▶ _WHAT THIS TASK INVOLVES_
Only the lines with the string "Builder" are needed; return each of them from the entries below.

┏━━

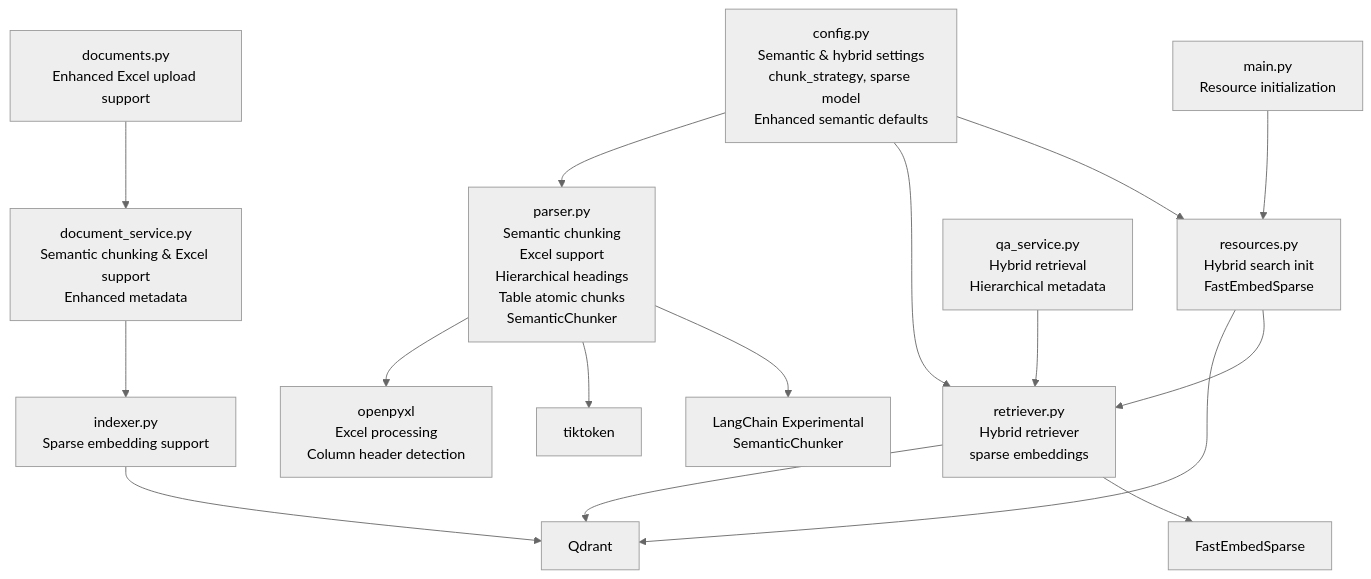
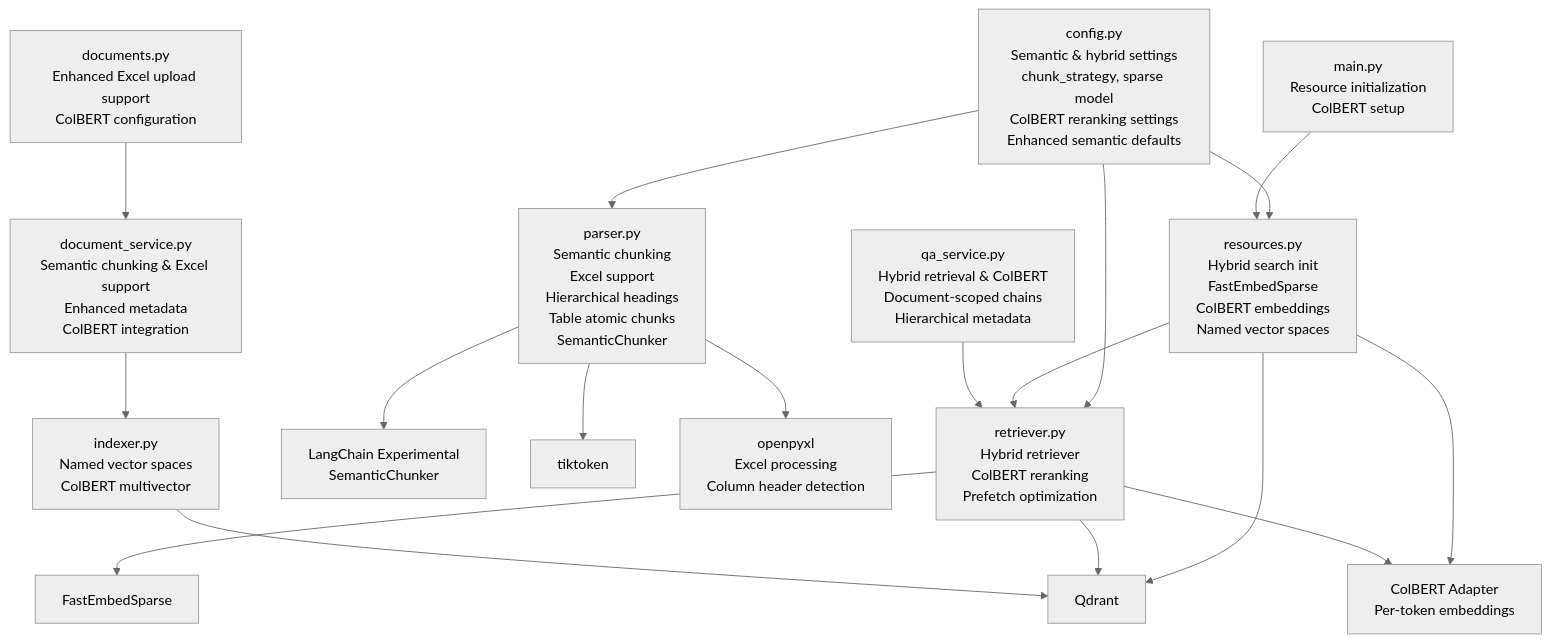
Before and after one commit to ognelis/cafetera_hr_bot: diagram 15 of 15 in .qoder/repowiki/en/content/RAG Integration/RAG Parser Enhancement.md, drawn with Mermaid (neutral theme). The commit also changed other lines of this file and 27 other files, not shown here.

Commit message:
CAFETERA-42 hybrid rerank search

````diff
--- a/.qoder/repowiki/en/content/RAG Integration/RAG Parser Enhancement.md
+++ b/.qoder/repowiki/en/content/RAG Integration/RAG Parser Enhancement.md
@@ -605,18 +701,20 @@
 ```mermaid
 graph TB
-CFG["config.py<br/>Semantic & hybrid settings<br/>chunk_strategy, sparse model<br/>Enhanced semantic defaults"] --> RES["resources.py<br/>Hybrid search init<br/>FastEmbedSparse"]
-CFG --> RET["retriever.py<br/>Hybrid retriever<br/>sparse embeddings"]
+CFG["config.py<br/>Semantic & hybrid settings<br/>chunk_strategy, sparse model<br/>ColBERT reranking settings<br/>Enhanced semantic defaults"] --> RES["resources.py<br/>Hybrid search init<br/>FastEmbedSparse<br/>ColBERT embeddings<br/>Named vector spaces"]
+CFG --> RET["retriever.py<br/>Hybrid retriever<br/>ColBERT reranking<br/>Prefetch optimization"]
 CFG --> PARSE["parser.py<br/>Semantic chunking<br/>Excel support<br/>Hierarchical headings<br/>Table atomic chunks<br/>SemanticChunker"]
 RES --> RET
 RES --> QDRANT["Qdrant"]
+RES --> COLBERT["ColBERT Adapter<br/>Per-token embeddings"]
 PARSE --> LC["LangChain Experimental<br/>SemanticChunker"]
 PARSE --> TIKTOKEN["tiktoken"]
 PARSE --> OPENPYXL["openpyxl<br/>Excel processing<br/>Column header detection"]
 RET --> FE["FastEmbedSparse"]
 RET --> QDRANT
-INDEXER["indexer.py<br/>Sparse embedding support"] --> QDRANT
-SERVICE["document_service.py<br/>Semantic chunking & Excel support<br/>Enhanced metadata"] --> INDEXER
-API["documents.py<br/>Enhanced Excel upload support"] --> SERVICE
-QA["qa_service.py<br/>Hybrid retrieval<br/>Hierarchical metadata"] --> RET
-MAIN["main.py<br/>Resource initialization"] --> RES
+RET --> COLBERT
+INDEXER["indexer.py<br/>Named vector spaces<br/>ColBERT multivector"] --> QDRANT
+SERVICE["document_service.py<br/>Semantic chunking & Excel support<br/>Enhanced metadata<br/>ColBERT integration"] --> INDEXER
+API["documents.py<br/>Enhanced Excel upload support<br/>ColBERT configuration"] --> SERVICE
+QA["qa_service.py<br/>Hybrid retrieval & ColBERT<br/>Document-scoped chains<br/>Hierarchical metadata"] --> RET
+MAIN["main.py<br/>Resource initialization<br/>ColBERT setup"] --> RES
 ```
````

┗━━
┏━━

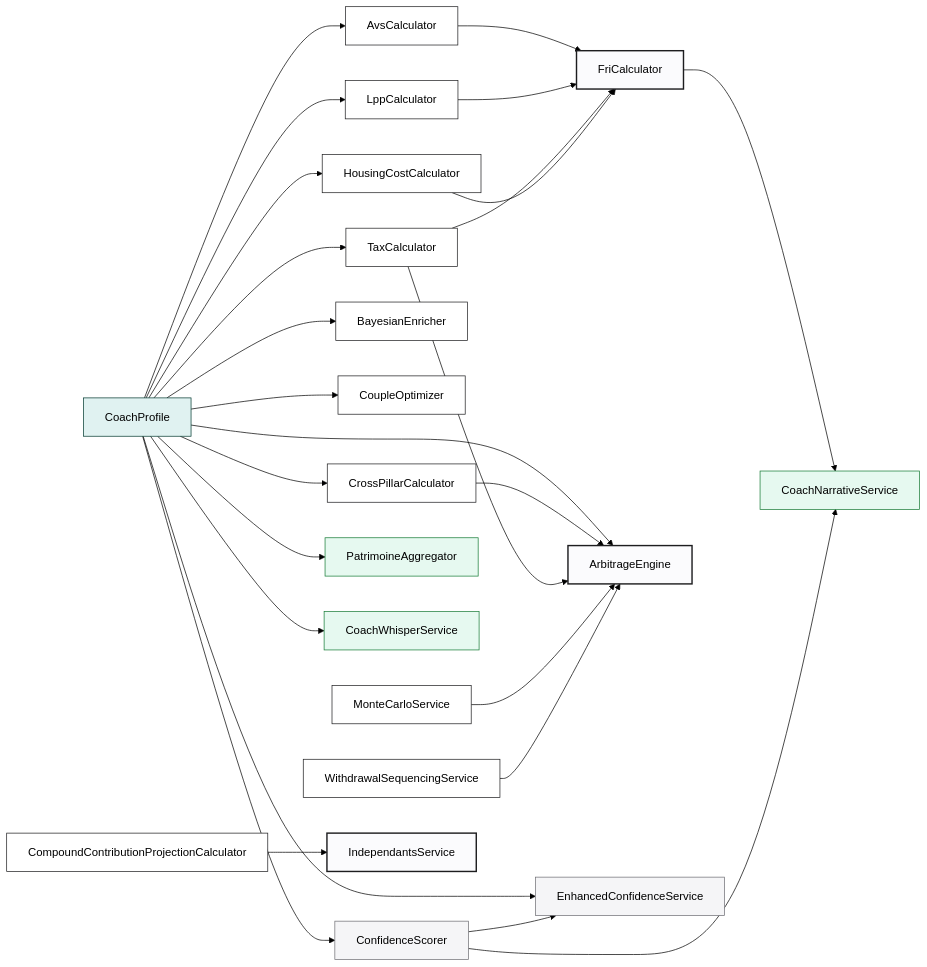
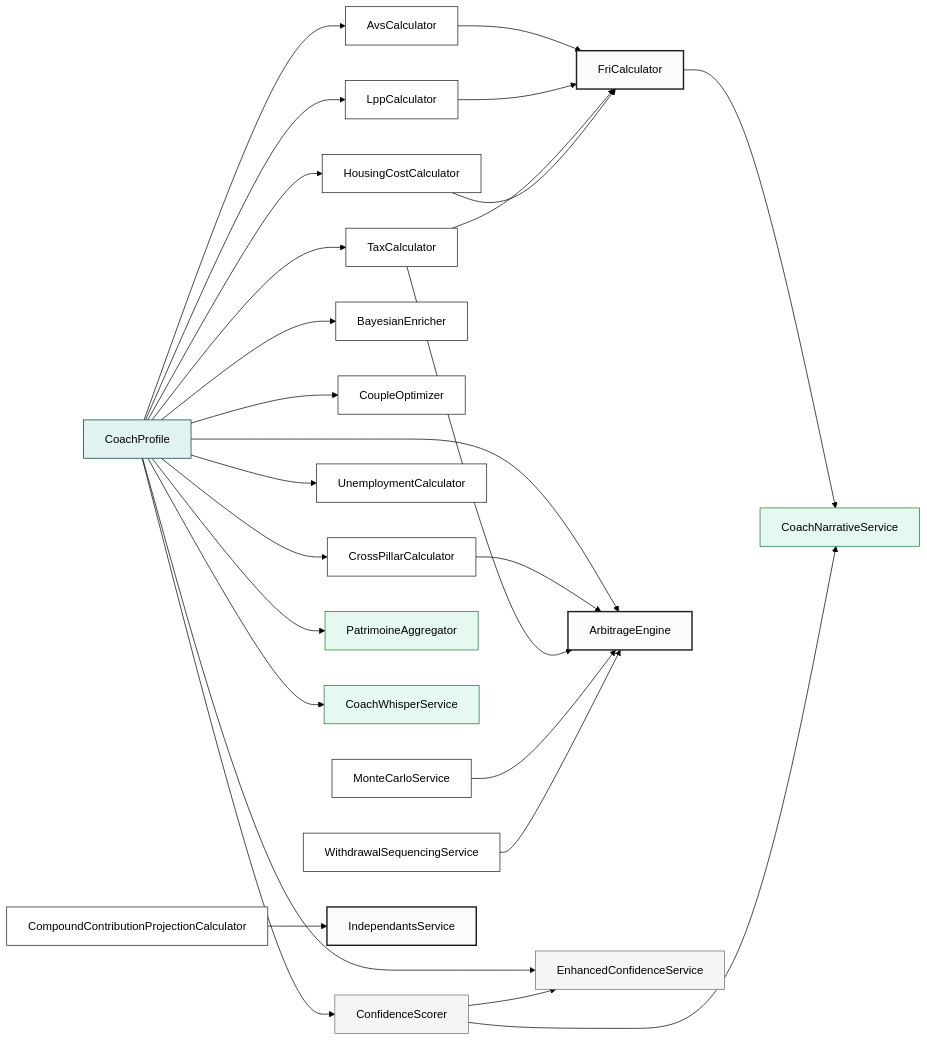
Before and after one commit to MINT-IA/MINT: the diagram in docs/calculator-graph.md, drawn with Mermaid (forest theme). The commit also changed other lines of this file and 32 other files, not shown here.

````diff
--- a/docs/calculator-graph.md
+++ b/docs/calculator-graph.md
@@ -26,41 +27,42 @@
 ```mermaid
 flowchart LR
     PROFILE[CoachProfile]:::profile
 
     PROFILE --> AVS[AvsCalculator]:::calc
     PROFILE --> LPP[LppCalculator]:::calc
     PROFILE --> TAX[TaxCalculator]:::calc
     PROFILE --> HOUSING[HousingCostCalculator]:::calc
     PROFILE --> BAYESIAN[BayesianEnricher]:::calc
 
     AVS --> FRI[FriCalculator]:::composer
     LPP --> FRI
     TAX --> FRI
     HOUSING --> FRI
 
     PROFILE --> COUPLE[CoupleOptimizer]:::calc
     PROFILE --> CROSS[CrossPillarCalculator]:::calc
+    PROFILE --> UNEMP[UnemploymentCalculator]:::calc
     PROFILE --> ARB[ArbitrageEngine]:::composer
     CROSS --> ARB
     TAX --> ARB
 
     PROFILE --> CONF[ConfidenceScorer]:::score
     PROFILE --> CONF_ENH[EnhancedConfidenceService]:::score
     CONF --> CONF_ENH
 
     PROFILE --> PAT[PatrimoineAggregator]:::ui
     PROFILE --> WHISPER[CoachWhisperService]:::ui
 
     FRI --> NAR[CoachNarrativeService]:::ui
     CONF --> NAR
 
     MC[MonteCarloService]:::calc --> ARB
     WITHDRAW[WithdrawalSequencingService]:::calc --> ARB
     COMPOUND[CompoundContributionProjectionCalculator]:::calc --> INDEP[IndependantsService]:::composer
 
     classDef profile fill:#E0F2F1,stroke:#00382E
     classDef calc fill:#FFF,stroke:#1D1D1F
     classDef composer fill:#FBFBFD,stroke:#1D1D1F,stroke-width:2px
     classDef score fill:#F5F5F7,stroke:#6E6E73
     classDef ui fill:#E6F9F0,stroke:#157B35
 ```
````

┗━━
┏━━

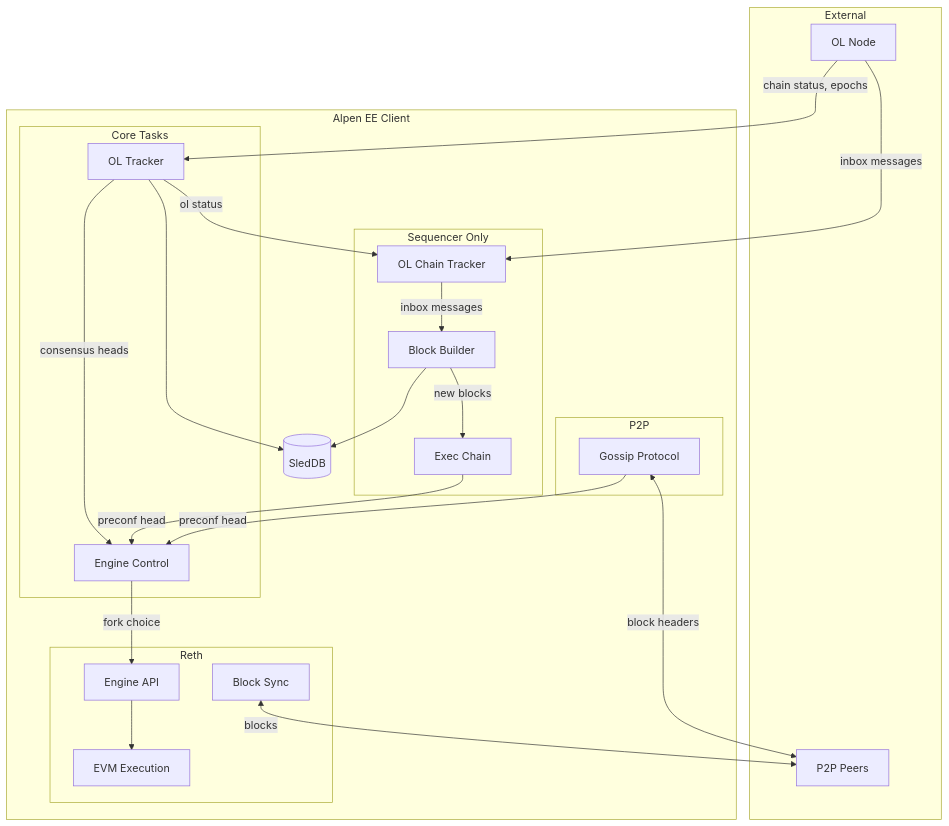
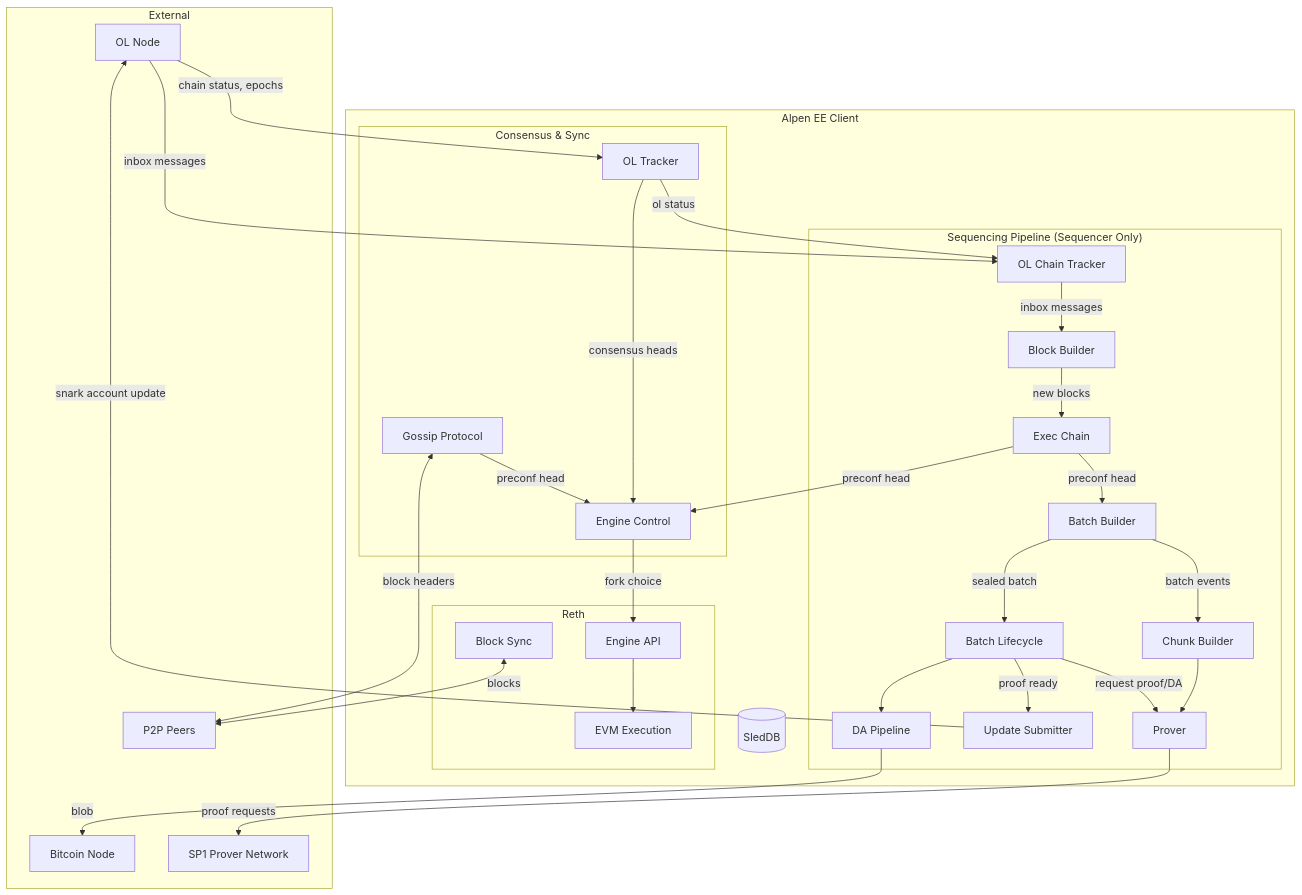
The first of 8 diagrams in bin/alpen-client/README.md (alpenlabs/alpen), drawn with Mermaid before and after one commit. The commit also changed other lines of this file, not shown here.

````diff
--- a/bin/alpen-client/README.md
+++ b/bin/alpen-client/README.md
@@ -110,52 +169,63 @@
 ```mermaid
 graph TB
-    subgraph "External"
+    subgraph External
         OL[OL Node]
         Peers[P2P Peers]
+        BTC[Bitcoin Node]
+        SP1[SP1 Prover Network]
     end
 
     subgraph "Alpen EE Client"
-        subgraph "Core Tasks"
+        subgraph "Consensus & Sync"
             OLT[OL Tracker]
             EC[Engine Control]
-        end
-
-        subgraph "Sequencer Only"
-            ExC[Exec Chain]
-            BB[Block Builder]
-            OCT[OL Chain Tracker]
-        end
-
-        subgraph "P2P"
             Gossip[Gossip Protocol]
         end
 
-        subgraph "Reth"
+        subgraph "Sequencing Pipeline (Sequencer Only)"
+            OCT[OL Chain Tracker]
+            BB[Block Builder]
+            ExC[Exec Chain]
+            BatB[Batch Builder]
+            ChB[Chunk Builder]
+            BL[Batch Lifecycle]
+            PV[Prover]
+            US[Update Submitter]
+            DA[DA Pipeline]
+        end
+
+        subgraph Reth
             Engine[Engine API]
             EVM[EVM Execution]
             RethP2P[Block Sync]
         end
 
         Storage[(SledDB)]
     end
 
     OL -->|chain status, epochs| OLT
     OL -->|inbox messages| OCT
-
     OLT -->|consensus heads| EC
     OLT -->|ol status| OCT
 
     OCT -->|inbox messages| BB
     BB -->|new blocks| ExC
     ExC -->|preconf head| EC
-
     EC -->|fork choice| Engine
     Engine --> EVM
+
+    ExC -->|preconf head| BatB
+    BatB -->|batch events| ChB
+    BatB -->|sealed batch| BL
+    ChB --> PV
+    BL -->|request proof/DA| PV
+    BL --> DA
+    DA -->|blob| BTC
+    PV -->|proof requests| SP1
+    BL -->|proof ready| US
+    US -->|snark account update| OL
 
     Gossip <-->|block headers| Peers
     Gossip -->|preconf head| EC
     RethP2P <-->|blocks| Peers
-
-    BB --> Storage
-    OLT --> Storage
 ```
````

┗━━

▶ _ANSWER FOR THIS EXERCISE_
-            BB[Block Builder]
+            BB[Block Builder]
+            BatB[Batch Builder]
+            ChB[Chunk Builder]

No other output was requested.